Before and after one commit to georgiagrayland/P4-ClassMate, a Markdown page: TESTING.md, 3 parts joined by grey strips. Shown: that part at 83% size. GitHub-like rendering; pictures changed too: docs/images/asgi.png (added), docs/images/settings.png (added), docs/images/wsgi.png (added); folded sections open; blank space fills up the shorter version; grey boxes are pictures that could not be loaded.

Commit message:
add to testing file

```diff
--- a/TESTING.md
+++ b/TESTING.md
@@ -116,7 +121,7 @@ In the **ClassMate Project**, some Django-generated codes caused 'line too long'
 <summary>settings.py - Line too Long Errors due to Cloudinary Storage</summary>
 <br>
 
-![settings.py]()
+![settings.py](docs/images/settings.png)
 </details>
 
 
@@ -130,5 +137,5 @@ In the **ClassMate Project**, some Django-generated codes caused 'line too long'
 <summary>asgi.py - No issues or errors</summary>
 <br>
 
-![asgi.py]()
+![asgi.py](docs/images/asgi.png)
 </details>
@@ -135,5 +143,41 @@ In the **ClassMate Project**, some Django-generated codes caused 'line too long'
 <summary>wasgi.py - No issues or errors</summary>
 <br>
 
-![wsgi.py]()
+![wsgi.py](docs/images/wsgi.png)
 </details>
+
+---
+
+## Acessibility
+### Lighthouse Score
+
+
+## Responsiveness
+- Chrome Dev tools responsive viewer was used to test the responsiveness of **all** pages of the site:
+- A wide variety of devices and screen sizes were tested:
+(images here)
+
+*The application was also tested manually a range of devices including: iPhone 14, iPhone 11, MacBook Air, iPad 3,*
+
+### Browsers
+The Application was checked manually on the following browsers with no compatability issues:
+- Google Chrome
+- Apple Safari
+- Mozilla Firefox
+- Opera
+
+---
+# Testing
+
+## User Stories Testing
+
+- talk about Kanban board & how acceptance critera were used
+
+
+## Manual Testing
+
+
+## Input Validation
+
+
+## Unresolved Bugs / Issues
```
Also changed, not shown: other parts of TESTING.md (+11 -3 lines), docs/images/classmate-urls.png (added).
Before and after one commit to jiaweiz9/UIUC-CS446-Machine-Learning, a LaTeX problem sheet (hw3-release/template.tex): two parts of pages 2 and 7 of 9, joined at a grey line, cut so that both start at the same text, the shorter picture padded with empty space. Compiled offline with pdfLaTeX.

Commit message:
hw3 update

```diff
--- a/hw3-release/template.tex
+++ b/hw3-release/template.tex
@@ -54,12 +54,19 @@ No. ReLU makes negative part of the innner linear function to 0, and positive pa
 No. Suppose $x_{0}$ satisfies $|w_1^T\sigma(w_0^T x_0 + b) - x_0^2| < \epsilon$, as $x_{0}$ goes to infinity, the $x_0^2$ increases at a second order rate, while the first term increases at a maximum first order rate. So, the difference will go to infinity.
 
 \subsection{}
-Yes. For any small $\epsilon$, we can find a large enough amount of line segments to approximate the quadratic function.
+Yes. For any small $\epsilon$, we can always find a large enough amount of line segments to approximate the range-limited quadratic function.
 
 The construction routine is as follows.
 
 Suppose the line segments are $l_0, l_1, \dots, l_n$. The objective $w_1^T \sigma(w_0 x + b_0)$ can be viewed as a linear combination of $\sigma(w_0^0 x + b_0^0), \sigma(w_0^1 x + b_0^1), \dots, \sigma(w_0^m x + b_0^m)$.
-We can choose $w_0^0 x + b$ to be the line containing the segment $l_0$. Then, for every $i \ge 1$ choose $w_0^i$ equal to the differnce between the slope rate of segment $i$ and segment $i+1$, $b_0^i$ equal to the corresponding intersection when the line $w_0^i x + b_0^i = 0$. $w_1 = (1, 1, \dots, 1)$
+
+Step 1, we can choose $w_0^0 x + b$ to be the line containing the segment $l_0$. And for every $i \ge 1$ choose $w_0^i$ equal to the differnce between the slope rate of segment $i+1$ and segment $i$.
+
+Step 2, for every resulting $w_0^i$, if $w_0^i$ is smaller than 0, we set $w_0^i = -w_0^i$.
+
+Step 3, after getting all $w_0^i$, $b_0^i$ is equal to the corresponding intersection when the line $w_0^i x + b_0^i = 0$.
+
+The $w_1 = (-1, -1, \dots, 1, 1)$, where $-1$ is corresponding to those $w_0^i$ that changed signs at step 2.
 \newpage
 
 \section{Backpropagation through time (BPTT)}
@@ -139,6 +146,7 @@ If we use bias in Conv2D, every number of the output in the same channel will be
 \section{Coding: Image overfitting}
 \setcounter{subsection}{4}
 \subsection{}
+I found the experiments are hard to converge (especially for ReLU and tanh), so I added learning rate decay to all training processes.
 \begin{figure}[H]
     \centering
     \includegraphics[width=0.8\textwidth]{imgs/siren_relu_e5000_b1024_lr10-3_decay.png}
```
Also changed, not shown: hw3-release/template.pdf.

========================

• [What you have to do] Read the entries above and find each line holding the word "images". Copy it out.

• [Solved problem]
Before and after one commit to georgiagrayland/P4-ClassMate, a Markdown page: TESTING.md, 3 parts joined by grey strips. Shown: that part at 83% size. GitHub-like rendering; pictures changed too: docs/images/asgi.png (added), docs/images/settings.png (added), docs/images/wsgi.png (added); folded sections open; blank space fills up the shorter version; grey boxes are pictures that could not be loaded.
+![settings.py](docs/images/settings.png)
+![asgi.py](docs/images/asgi.png)
+![wsgi.py](docs/images/wsgi.png)
+(images here)
Also changed, not shown: other parts of TESTING.md (+11 -3 lines), docs/images/classmate-urls.png (added).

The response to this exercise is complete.